This image is one of the more interesting examples of the Victorian tradition of post-moretem photography and collecting of memento mori. In the 19th century, death was more openly celebrated and discussed than in current times. Photos of the deceased, especially young children, were the only images or memento they had of these individuals. This image is particularly fascinating because it immortalizes a beloved animal in a very sweet manner. Though, for today's standards it might seem a bit morbid due to the animal being a corpse. However, I feel I can relate to the preservation of this rabbit's visage. My dad, being a hunter and fisherman, brought home many trophy animals that my siblings and I would display in photos. We also grew up with many pets, some of which my dad would breed, so we also had images of the family with quite a few litters as well.
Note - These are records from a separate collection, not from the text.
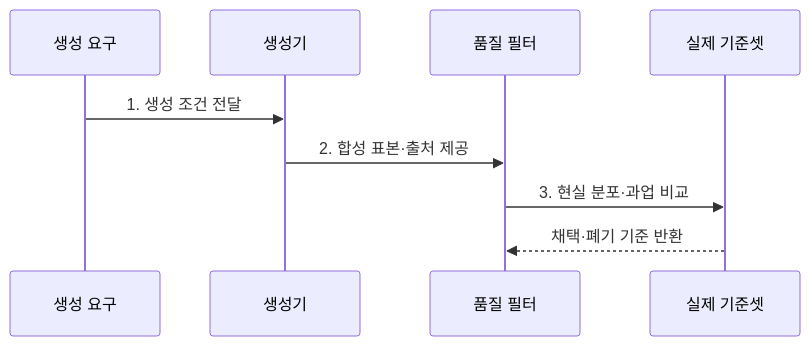
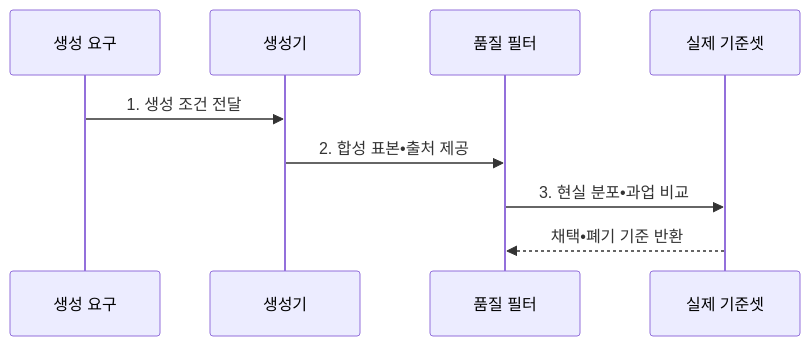
Before and after one commit to agnusdei1207/knowledge-base: the second of 2 diagrams in src/content/docs/notes/08-latest-tech/068_synthetic_data.md, drawn with Mermaid. The commit also changed other lines of this file and 953 other files, not shown here.

````diff
--- a/src/content/docs/notes/08-latest-tech/068_synthetic_data.md
+++ b/src/content/docs/notes/08-latest-tech/068_synthetic_data.md
@@ -104,11 +104,11 @@
 ```mermaid
 sequenceDiagram
     participant R as 생성 요구
     participant G as 생성기
     participant F as 품질 필터
     participant A as 실제 기준셋
     R->>G: 1. 생성 조건 전달
-    G->>F: 2. 합성 표본·출처 제공
-    F->>A: 3. 현실 분포·과업 비교
-    A-->>F: 채택·폐기 기준 반환
+    G->>F: 2. 합성 표본•출처 제공
+    F->>A: 3. 현실 분포•과업 비교
+    A-->>F: 채택•폐기 기준 반환
 ```
````
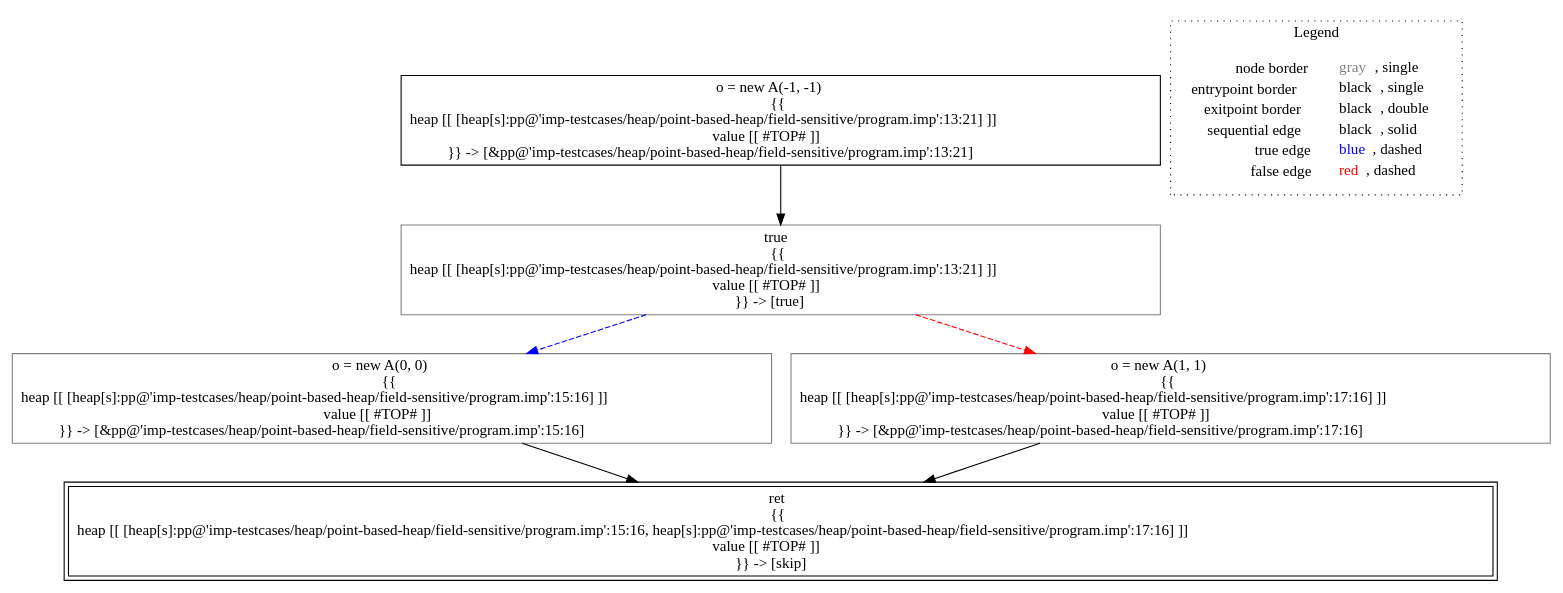
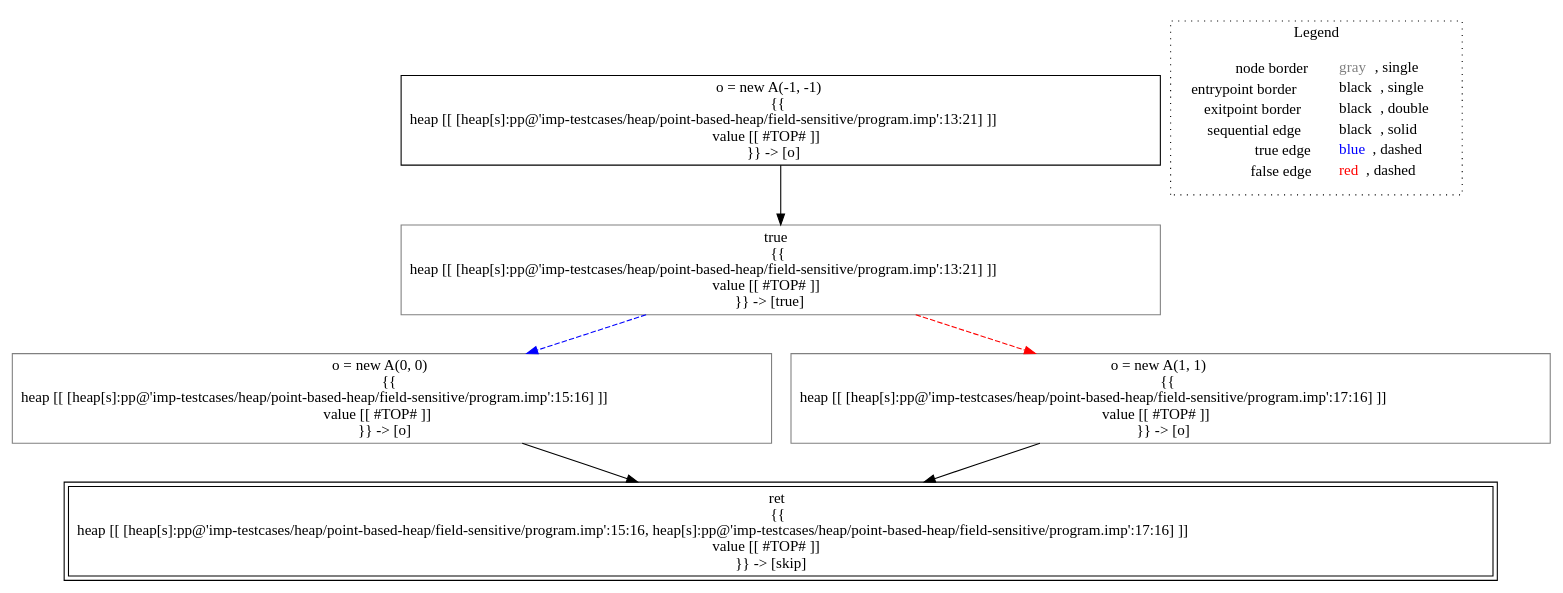
The diagram in lisa/imp-testcases/heap/point-based-heap/field-sensitive/analysis___untyped_A.f2(A_this).dot (lisa-analyzer/lisa), drawn with Graphviz before and after one commit. The commit also changed 33 other files, not shown here.

Commit message:
#95 refactored new heap symbolic expressions, removed rewriting in analysis state small step semantics and assign methods, point based heap tests

```diff
--- a/lisa/imp-testcases/heap/point-based-heap/field-sensitive/analysis___untyped_A.f2(A_this).dot
+++ b/lisa/imp-testcases/heap/point-based-heap/field-sensitive/analysis___untyped_A.f2(A_this).dot
@@ -1,19 +1,19 @@
 digraph {
-	"node0" [shape="rect",color="black",label=<o = new A(-1, -1)<BR/>{{<BR/>heap [[ [heap[s]:pp@'imp-testcases/heap/point-based-heap/field-sensitive/program.imp':13:21] ]]<BR/>value [[ #TOP# ]]<BR/>}} -&gt; [&amp;pp@'imp-testcases/heap/point-based-heap/field-sensitive/program.imp':13:21]>];
-	"node1" [shape="rect",color="gray",label=<true<BR/>{{<BR/>heap [[ [heap[s]:pp@'imp-testcases/heap/point-based-heap/field-sensitive/program.imp':13:21] ]]<BR/>value [[ #TOP# ]]<BR/>}} -&gt; [true]>];
-	"node2" [shape="rect",color="black",peripheries="2",label=<ret<BR/>{{<BR/>heap [[ [heap[s]:pp@'imp-testcases/heap/point-based-heap/field-sensitive/program.imp':15:16, heap[s]:pp@'imp-testcases/heap/point-based-heap/field-sensitive/program.imp':17:16] ]]<BR/>value [[ #TOP# ]]<BR/>}} -&gt; [skip]>];
-	"node3" [shape="rect",color="gray",label=<o = new A(0, 0)<BR/>{{<BR/>heap [[ [heap[s]:pp@'imp-testcases/heap/point-based-heap/field-sensitive/program.imp':15:16] ]]<BR/>value [[ #TOP# ]]<BR/>}} -&gt; [&amp;pp@'imp-testcases/heap/point-based-heap/field-sensitive/program.imp':15:16]>];
-	"node4" [shape="rect",color="gray",label=<o = new A(1, 1)<BR/>{{<BR/>heap [[ [heap[s]:pp@'imp-testcases/heap/point-based-heap/field-sensitive/program.imp':17:16] ]]<BR/>value [[ #TOP# ]]<BR/>}} -&gt; [&amp;pp@'imp-testcases/heap/point-based-heap/field-sensitive/program.imp':17:16]>];
-	"node0" -> "node1" [color="black"];
-	"node1" -> "node3" [color="blue",style="dashed"];
-	"node1" -> "node4" [color="red",style="dashed"];
-	"node3" -> "node2" [color="black"];
-	"node4" -> "node2" [color="black"];
+	"node0" [shape="rect",color="black",label=<o = new A(-1, -1)<BR/>{{<BR/>heap [[ [heap[s]:pp@'imp-testcases/heap/point-based-heap/field-sensitive/program.imp':13:21] ]]<BR/>value [[ #TOP# ]]<BR/>}} -&gt; [o]>];
+	"node1" [shape="rect",color="gray",label=<o = new A(0, 0)<BR/>{{<BR/>heap [[ [heap[s]:pp@'imp-testcases/heap/point-based-heap/field-sensitive/program.imp':15:16] ]]<BR/>value [[ #TOP# ]]<BR/>}} -&gt; [o]>];
+	"node2" [shape="rect",color="gray",label=<o = new A(1, 1)<BR/>{{<BR/>heap [[ [heap[s]:pp@'imp-testcases/heap/point-based-heap/field-sensitive/program.imp':17:16] ]]<BR/>value [[ #TOP# ]]<BR/>}} -&gt; [o]>];
+	"node3" [shape="rect",color="gray",label=<true<BR/>{{<BR/>heap [[ [heap[s]:pp@'imp-testcases/heap/point-based-heap/field-sensitive/program.imp':13:21] ]]<BR/>value [[ #TOP# ]]<BR/>}} -&gt; [true]>];
+	"node4" [shape="rect",color="black",peripheries="2",label=<ret<BR/>{{<BR/>heap [[ [heap[s]:pp@'imp-testcases/heap/point-based-heap/field-sensitive/program.imp':15:16, heap[s]:pp@'imp-testcases/heap/point-based-heap/field-sensitive/program.imp':17:16] ]]<BR/>value [[ #TOP# ]]<BR/>}} -&gt; [skip]>];
+	"node0" -> "node3" [color="black"];
+	"node1" -> "node4" [color="black"];
+	"node2" -> "node4" [color="black"];
+	"node3" -> "node1" [color="blue",style="dashed"];
+	"node3" -> "node2" [color="red",style="dashed"];
 subgraph cluster_legend {
 	label="Legend";
 	style=dotted;
 	node [shape=plaintext];
 	"legend" [label=<<table border="0" cellpadding="2" cellspacing="0" cellborder="0"><tr><td align="right">node border&nbsp;</td><td align="left"><font color="gray">gray</font>, single</td></tr><tr><td align="right">entrypoint border&nbsp;</td><td align="left"><font color="black">black</font>, single</td></tr><tr><td align="right">exitpoint border&nbsp;</td><td align="left"><font color="black">black</font>, double</td></tr><tr><td align="right">sequential edge&nbsp;</td><td align="left"><font color="black">black</font>, solid</td></tr><tr><td align="right">true edge&nbsp;</td><td align="left"><font color="blue">blue</font>, dashed</td></tr><tr><td align="right">false edge&nbsp;</td><td align="left"><font color="red">red</font>, dashed</td></tr></table>>];
 }
 
 }
```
In my own studio practice I have been looking into ways in which we memorialize our dead. This simple, striking image, that is so sweet yet could be tough to look at for some, inspires me to confront and embrace the celebration of those who have passed on before me. The value of the individual is immense and should be honored and discussed after they cease to breathe. We still learn from their former presence in our lives and can continue to enrich our thoughts